Data section

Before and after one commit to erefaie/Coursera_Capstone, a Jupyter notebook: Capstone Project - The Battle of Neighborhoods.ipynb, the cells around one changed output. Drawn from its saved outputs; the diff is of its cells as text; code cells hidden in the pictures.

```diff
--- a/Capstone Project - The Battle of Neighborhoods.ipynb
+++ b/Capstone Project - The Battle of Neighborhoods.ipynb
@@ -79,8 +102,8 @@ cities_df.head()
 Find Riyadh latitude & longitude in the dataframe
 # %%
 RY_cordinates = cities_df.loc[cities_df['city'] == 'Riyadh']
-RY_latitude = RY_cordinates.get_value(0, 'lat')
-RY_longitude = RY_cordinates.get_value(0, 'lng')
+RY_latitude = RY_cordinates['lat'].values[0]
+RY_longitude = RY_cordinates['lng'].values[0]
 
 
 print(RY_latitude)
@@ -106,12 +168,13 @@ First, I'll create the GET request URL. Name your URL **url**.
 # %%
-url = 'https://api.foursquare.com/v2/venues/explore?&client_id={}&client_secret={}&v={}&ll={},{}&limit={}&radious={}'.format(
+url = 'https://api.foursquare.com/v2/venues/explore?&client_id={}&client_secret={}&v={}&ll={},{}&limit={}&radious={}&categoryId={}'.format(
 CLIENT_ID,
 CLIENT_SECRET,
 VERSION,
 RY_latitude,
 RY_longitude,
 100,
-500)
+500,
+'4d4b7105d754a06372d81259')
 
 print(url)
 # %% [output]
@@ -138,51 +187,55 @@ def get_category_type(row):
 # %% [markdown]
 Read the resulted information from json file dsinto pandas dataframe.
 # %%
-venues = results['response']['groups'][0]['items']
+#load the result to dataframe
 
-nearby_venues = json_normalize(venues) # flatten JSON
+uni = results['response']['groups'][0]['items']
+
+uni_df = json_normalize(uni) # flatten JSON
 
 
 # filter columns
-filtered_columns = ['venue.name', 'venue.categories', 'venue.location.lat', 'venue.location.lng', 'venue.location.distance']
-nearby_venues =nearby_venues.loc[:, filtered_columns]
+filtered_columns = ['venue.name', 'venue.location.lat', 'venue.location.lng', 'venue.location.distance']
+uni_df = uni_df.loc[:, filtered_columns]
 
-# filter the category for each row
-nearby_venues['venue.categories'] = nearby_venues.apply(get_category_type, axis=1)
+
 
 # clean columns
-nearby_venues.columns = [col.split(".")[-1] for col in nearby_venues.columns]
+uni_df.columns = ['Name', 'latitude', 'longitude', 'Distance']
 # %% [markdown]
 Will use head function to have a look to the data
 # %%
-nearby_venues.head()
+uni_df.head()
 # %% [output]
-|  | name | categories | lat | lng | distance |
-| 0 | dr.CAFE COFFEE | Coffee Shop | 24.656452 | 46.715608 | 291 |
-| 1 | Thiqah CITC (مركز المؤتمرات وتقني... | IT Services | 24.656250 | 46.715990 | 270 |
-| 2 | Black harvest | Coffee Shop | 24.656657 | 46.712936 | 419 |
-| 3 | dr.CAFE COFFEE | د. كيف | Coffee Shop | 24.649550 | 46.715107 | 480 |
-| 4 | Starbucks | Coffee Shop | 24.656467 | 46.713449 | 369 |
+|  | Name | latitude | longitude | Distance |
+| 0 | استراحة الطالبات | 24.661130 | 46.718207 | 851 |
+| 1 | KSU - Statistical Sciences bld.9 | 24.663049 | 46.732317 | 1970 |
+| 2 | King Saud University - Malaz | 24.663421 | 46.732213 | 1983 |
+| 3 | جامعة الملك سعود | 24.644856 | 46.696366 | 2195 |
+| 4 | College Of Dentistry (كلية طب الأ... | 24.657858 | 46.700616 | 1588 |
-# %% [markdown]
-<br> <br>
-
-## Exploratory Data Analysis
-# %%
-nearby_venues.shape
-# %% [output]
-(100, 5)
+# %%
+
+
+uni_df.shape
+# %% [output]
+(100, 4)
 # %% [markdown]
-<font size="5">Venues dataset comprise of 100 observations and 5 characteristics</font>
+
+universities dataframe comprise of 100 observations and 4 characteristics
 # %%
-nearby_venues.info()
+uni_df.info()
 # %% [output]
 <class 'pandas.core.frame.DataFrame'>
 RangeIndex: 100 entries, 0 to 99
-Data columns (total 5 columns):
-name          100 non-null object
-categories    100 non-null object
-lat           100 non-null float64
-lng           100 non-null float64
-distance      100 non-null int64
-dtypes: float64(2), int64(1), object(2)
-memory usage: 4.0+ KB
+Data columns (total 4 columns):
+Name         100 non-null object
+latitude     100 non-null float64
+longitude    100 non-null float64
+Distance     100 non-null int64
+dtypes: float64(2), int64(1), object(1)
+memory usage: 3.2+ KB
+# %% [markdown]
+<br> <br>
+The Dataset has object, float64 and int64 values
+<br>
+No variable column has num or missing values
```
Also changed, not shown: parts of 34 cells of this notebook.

Your objective
Throughout the data above, copy all lines where the word "Neighborhoods" is found.

Task result
Before and after one commit to erefaie/Coursera_Capstone, a Jupyter notebook: Capstone Project - The Battle of Neighborhoods.ipynb, the cells around one changed output. Drawn from its saved outputs; the diff is of its cells as text; code cells hidden in the pictures.
--- a/Capstone Project - The Battle of Neighborhoods.ipynb
+++ b/Capstone Project - The Battle of Neighborhoods.ipynb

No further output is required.